LONDON — WORLD business leaders are joining forces to help provide a firm economic foundation for the Northern Ireland peace process, as the war-weary province begins its long journey down the road to prosperity.
Prime Minister John Major, who hosted an International Investment Forum in Belfast last week, told more than 300 businesspeople from such countries as the United States, Japan, and South Korea that five new investment ventures worth 75 million ($48 million) were about to enter the pipeline.
The forum also reached a consensus on the need for a sustained attack on two of Northern Ireland's most intractable economic problems: high unemployment and a sectarian imbalance in jobs.
Mr. Major spoke of a ''vicious cycle of declining skills and motivation,'' resulting from long periods of high unemployment. He noted that joblessness in some places of Northern Ireland is more than twice as high as in the United Kingdom as a whole. As long as that continues, political tensions would persist, he says.
US Secretary of Commerce Ron Brown, who led a 50-strong US team to the forum, underlined the urgent need to support political progress with measures to rebuild Northern Ireland's economy.
Among the most important projects Major announced were those by US-based chemical company E. I. du Pont de Nemours & Co., which is investing 13.5 million in its existing Lycra plant in Londonderry, and Ford Motor Company based in Dearborn, Mich., which plans to spend 15 million to produce engine components in Belfast.

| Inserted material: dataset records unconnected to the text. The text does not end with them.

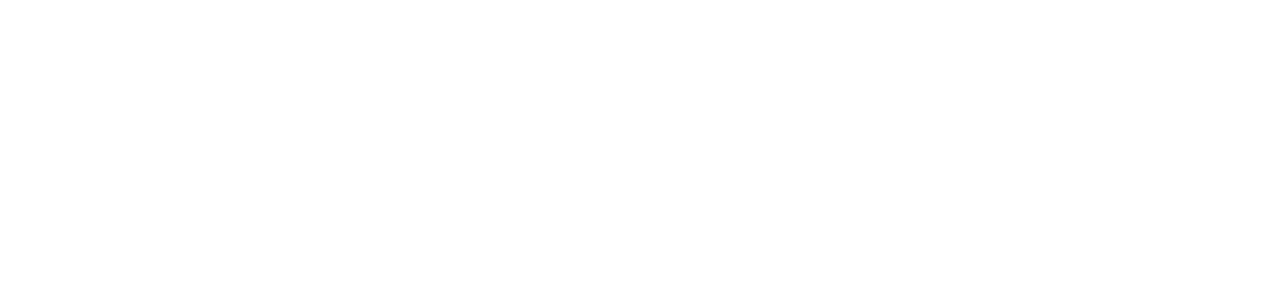
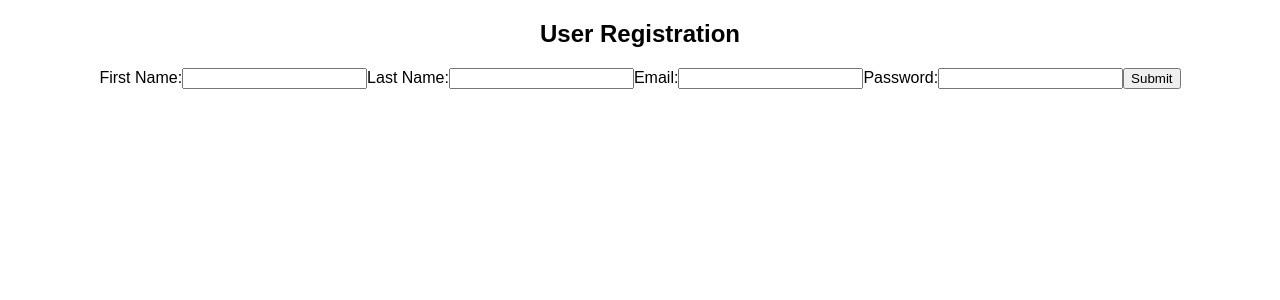
Before and after one commit to MalinduHettiarachchi/Fueltrix-, a React (Create React App) app in the folder fueltrix/: page /user-registration in a window 1280 px wide. Before the commit this address had no page. Shown: the top 300 px of the page. Built offline with nearby package versions, Linux system fonts and the light colour scheme.

Commit message:
Update project structure

```diff
--- a/fueltrix/src/App.js
+++ b/fueltrix/src/App.js
@@ -8,6 +8,14 @@ import Products from './pages/Products';
 import Contact from './pages/Contact';
 import './App.css';
 import Footer from './components/Footer';
+import Navbar from './components/Navbar';
+import UserRegistration from './pages/Admin/UserRegistration';
+import VehicleRegistration from './pages/Admin/VehicleRegistration';
+import ShedRegistration from './pages/Admin/ShedRegistration';
+import ViewDetails from './pages/Admin/ViewDetails';
+import ViewSummary from './pages/Admin/ViewSummary';
+
+
 
 function App() {
   return (
@@ -20,6 +28,12 @@ function App() {
           <Route path="/products" element={<Products />} />
           <Route path="/contact" element={<Contact />} />
           <Route path="/footer" element={<Footer />} />
+          <Route path="/navbar" element={<Navbar />} />
+          <Route path="/user-registration" element={<UserRegistration />} />
+          <Route path="/vehicle-registration" element={<VehicleRegistration />} />
+          <Route path="/shed-registration" element={<ShedRegistration />} />
+          <Route path="/view-details" element={<ViewDetails />} />
+          <Route path="/view-summary" element={<ViewSummary />} />
 
         </Routes>
       </div>
--- a/fueltrix/src/components/Navbar.js
+++ b/fueltrix/src/components/Navbar.js
@@ -12,7 +12,7 @@ const Navbar = () => {
       <ul className="navbar-links">
         <li><Link to="/">Welcome</Link></li>
         <li><Link to="/about">About</Link></li>
-        <li><Link to="/services">Services</Link></li>
+        <li><Link to="/user-registration">Services</Link></li>
         <li><Link to="/products">Products</Link></li>
         <li><Link to="/contact">Contact</Link></li>
       </ul>
--- /dev/null
+++ b/fueltrix/src/pages/Admin/ShedRegistration.js
@@ -0,0 +1,40 @@
+import React, { useState } from 'react';
+
+const ShedRegistration = () => {
+  const [shedData, setShedData] = useState({
+    shedName: '',
+    location: '',
+    capacity: '',
+  });
+
+  const handleChange = (e) => {
+    const { name, value } = e.target;
+    setShedData({ ...shedData, [name]: value });
+  };
+
+  const handleSubmit = (e) => {
+    e.preventDefault();
+    // Your form submission logic here
+    console.log(shedData);
+  };
+
+  return (
+    <div>
+      <h2>Shed Registration</h2>
+      <form onSubmit={handleSubmit}>
+        <label htmlFor="shedName">Shed Name:</label>
+        <input type="text" id="shedName" name="shedName" value={shedData.shedName} onChange={handleChange} />
+
+        <label htmlFor="location">Location:</label>
+        <input type="text" id="location" name="location" value={shedData.location} onChange={handleChange} />
+
+        <label htmlFor="capacity">Capacity:</label>
+        <input type="number" id="capacity" name="capacity" value={shedData.capacity} onChange={handleChange} />
+
+        <button type="submit">Submit</button>
+      </form>
+    </div>
+  );
+};
+
+export default ShedRegistration;
--- /dev/null
+++ b/fueltrix/src/pages/Admin/UserRegistration.js
@@ -0,0 +1,44 @@
+import React, { useState } from 'react';
+
+const UserRegistration = () => {
+  const [formData, setFormData] = useState({
+    firstName: '',
+    lastName: '',
+    email: '',
+    password: '',
+  });
+
+  const handleChange = (e) => {
+    const { name, value } = e.target;
+    setFormData({ ...formData, [name]: value });
+  };
+
+  const handleSubmit = (e) => {
+    e.preventDefault();
+    // Your form submission logic here
+    console.log(formData);
+  };
+
+  return (
+    <div>
+      <h2>User Registration</h2>
+      <form onSubmit={handleSubmit}>
+        <label htmlFor="firstName">First Name:</label>
+        <input type="text" id="firstName" name="firstName" value={formData.firstName} onChange={handleChange} />
+
+        <label htmlFor="lastName">Last Name:</label>
+        <input type="text" id="lastName" name="lastName" value={formData.lastName} onChange={handleChange} />
+
+        <label htmlFor="email">Email:</label>
+        <input type="email" id="email" name="email" value={formData.email} onChange={handleChange} />
+
+        <label htmlFor="password">Password:</label>
+        <input type="password" id="password" name="password" value={formData.password} onChange={handleChange} />
+
+        <button type="submit">Submit</button>
+      </form>
+    </div>
+  );
+};
+
+export default UserRegistration;
--- /dev/null
+++ b/fueltrix/src/pages/Admin/VehicleRegistration.js
@@ -0,0 +1,40 @@
+import React, { useState } from 'react';
+
+const VehicleRegistration = () => {
+  const [vehicleData, setVehicleData] = useState({
+    vehicleNumber: '',
+    vehicleType: '',
+    manufacturer: '',
+  });
+
+  const handleChange = (e) => {
+    const { name, value } = e.target;
+    setVehicleData({ ...vehicleData, [name]: value });
+  };
+
+  const handleSubmit = (e) => {
+    e.preventDefault();
+    // Your form submission logic here
+    console.log(vehicleData);
+  };
+
+  return (
+    <div>
+      <h2>Vehicle Registration</h2>
+      <form onSubmit={handleSubmit}>
+        <label htmlFor="vehicleNumber">Vehicle Number:</label>
+        <input type="text" id="vehicleNumber" name="vehicleNumber" value={vehicleData.vehicleNumber} onChange={handleChange} />
+
+        <label htmlFor="vehicleType">Vehicle Type:</label>
+        <input type="text" id="vehicleType" name="vehicleType" value={vehicleData.vehicleType} onChange={handleChange} />
+
+        <label htmlFor="manufacturer">Manufacturer:</label>
+        <input type="text" id="manufacturer" name="manufacturer" value={vehicleData.manufacturer} onChange={handleChange} />
+
+        <button type="submit">Submit</button>
+      </form>
+    </div>
+  );
+};
+
+export default VehicleRegistration;
--- /dev/null
+++ b/fueltrix/src/pages/Admin/ViewDetails.js
@@ -0,0 +1,14 @@
+import React from 'react';
+
+const ViewDetails = () => {
+  // Fetch data or define data for viewing details
+
+  return (
+    <div>
+      <h2>View Details</h2>
+      {/* Display details here */}
+    </div>
+  );
+};
+
+export default ViewDetails;
--- /dev/null
+++ b/fueltrix/src/pages/Admin/ViewSummary.js
@@ -0,0 +1,14 @@
+import React from 'react';
+
+const ViewSummary = () => {
+  // Fetch data or define data for summarizing
+
+  return (
+    <div>
+      <h2>View Summary</h2>
+      {/* Display summary here */}
+    </div>
+  );
+};
+
+export default ViewSummary;
```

Fujitsu Ltd., the Japanese electronics group, will also build a new factory in the Northern Ireland capital. Chung Sung Moon, managing director of South Korea's Shin Ho Corporation, a paper manufacturing company, said he was interested in investing in the province because it had a more favorable labor market than Scotland, where he was considering doing business.
British government officials say creating more jobs in the early phase of a peace settlement will be vital, because thousands of jobs will be lost as a result of violence disappearing.
Many workers are employed servicing the 30,000 British troops in Belfast and other centers, and in other security-related activities.
Graham Gudgin of the Northern Ireland Economic Research Council fears that as many as 20,000 people could lose their jobs in the next three to four years if Britain withdraws troops.
There is a big investment gap for foreign companies to fill. At present, Britain spends about 3 billion a year supporting Northern Ireland's economy. The government employs one-third of the province's work force.
Although Major was right to call the two-day forum a success, political tension still lingers. Major failed to invite members of Sinn Fein, the political wing of the Irish Republican Army, to the forum's working groups. It took vigorous backstage persuasion by Mr. Brown and other US representatives to convince Sinn Fein representatives to enter the conference hall.
Alan Hevesi, the New York City comptroller, says excluding Gerry Adams, the Sinn Fein chairman, was ''a mistake on the part of the British government.''
Major appears to have decided to keep Mr. Adams out because his presence would anger Protestant businesspeople, but Mr. Hevesi says such an attitude would ''turn off'' American investors.
Hevesi, who controls a $50 billion pension fund, says he would direct investment funds toward Northern Ireland only if there was ''positive discrimination'' toward Catholics working for companies with a significant US shareholding.
Despite British government attempts to persuade Northern Ireland companies to be even-handed in allocating jobs, companies still tend to favor Protestant workers.
Official figures show that 43 percent of Catholic men aged 20 to 60 are unemployed, compared with 26 percent of Protestants. Catholics form a little more than one-third of Northern Ireland's 1.6 million population.
While the forum was under way, Adams said one of the main impediments to investment in Northern Ireland was ''the adverse image created by the spectacle of tension and violence.''
Not only investors are deterred by the image. Tourists are ''turned off'' in the tens of thousands.
Tourism accounts for 7 percent of economic activity in the Irish Republic (southern Ireland), but only 1.5 percent in the north.
The Confederation of British Industries, Britain's premier employer's group, calculates that at least 10,000 new jobs could be created if Northern Ireland, which is a beautiful province outside its main cities, could be put firmly on the international tourist map.